▸ **To do**:
Leaving out the pictures, please retype each record exactly.

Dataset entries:
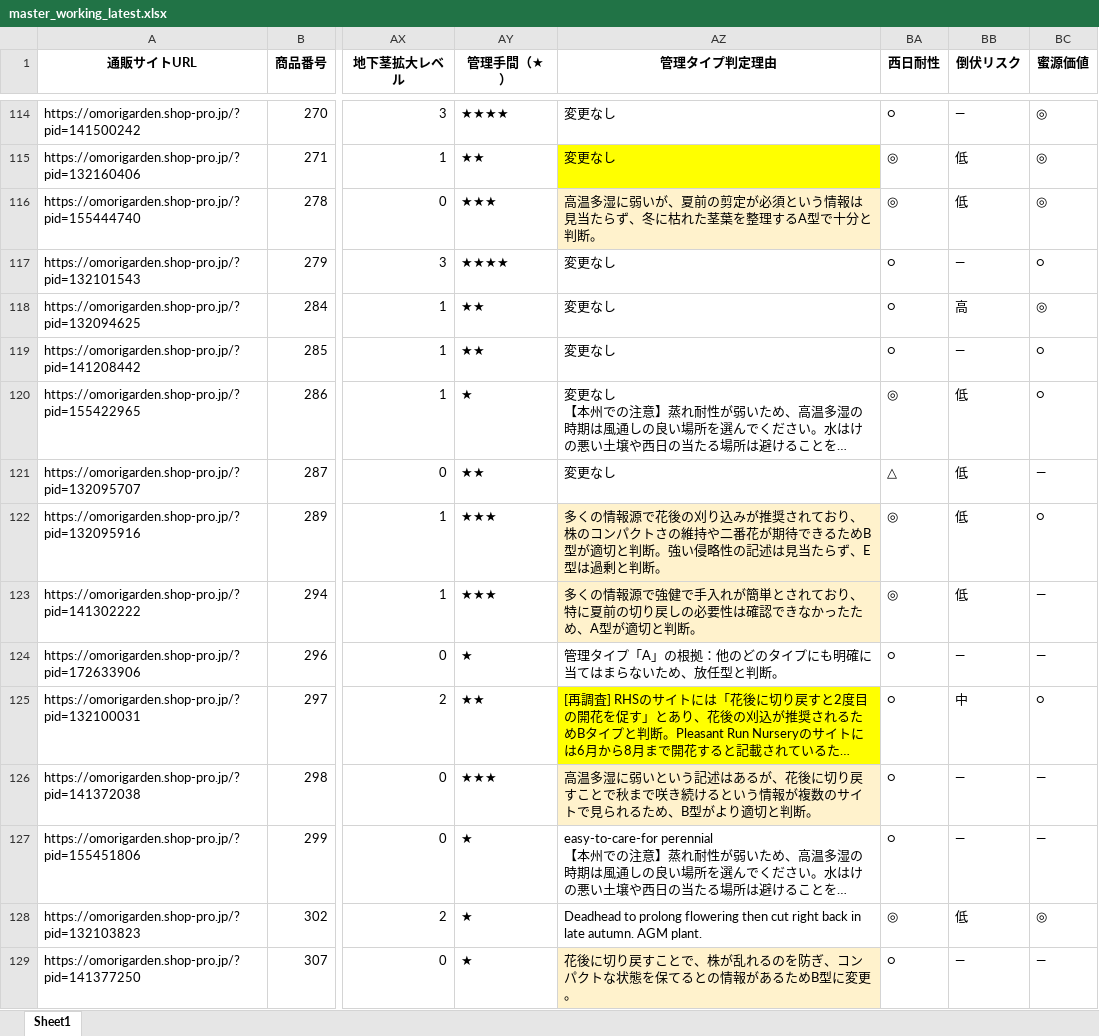
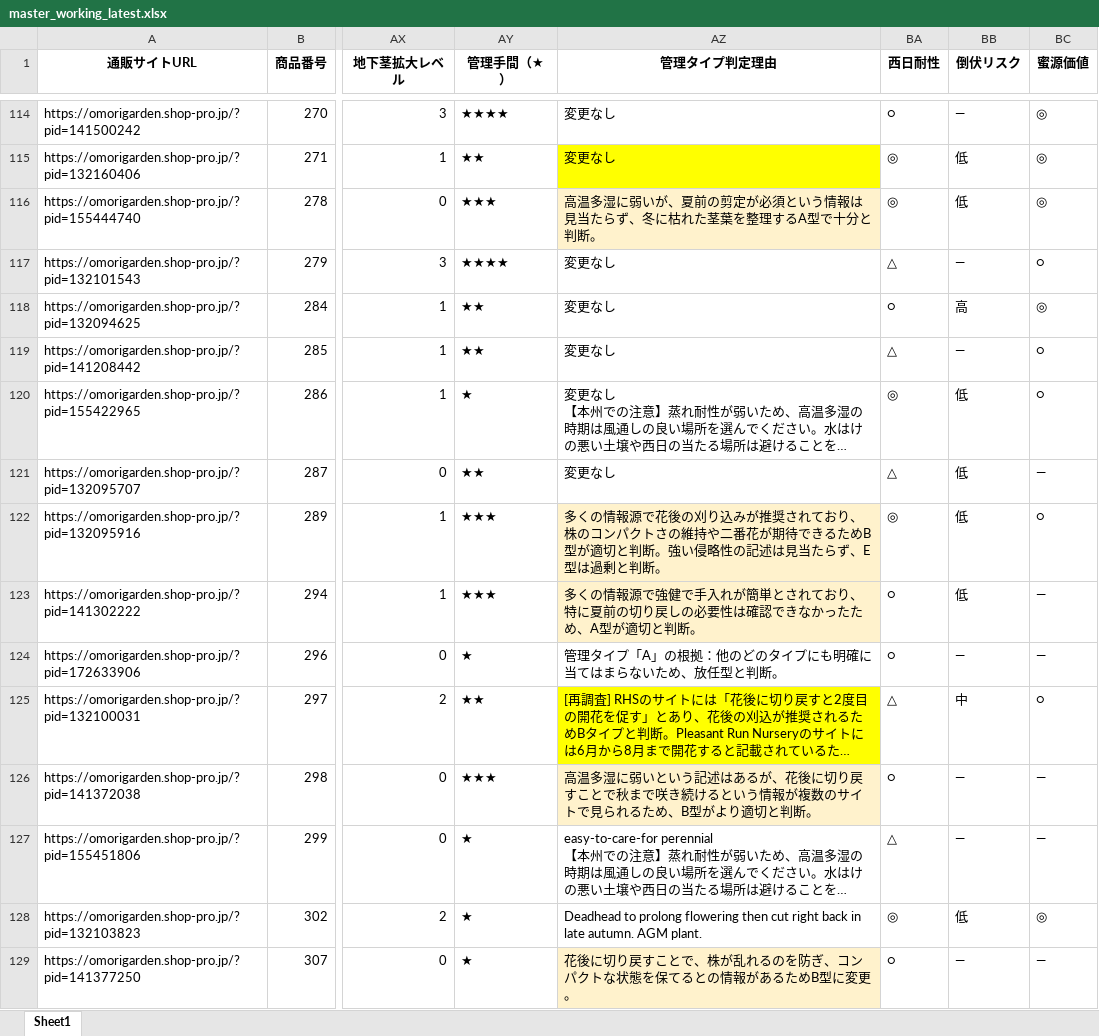
Before and after one commit to omorigarden2421-hash/sukkongrass-app, an Excel workbook: data-validation/_autopilot/master_working_latest.xlsx, sheet Sheet1, drawn as a sheet; only a part is shown, gaps mark what is left out; long unchanged cells end in …; values as stored, in another font and other column widths than the file's, no borders; the diff covers the shown part only; the diff names each change by its address in the sheet, - before the commit and + after, or states it on an @@ line.

```diff
--- a/data-validation/_autopilot/master_working_latest.xlsx (sheet Sheet1)
+++ b/data-validation/_autopilot/master_working_latest.xlsx (sheet Sheet1)
-BA117 (西日耐性): ○
+BA117 (西日耐性): △
-BA119 (西日耐性): ○
+BA119 (西日耐性): △
-BA123 (西日耐性): ◎
+BA123 (西日耐性): ○
-BA125 (西日耐性): ○
+BA125 (西日耐性): △
-BA127 (西日耐性): ○
+BA127 (西日耐性): △
```
Also changed, not shown: 145 edited cells elsewhere in this sheet, data-validation/_autopilot/宿根草マスタ_調査完了項目_赤塗り_latest.xlsx, 4 other files.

▸ **Solution to this problem**:
Before and after one commit to omorigarden2421-hash/sukkongrass-app, an Excel workbook: data-validation/_autopilot/master_working_latest.xlsx, sheet Sheet1, drawn as a sheet; only a part is shown, gaps mark what is left out; long unchanged cells end in …; values as stored, in another font and other column widths than the file's, no borders; the diff covers the shown part only; the diff names each change by its address in the sheet, - before the commit and + after, or states it on an @@ line.

```diff
--- a/data-validation/_autopilot/master_working_latest.xlsx (sheet Sheet1)
+++ b/data-validation/_autopilot/master_working_latest.xlsx (sheet Sheet1)
-BA117 (西日耐性): ○
+BA117 (西日耐性): △
-BA119 (西日耐性): ○
+BA119 (西日耐性): △
-BA123 (西日耐性): ◎
+BA123 (西日耐性): ○
-BA125 (西日耐性): ○
+BA125 (西日耐性): △
-BA127 (西日耐性): ○
+BA127 (西日耐性): △
```
Also changed, not shown: 145 edited cells elsewhere in this sheet, data-validation/_autopilot/宿根草マスタ_調査完了項目_赤塗り_latest.xlsx, 4 other files.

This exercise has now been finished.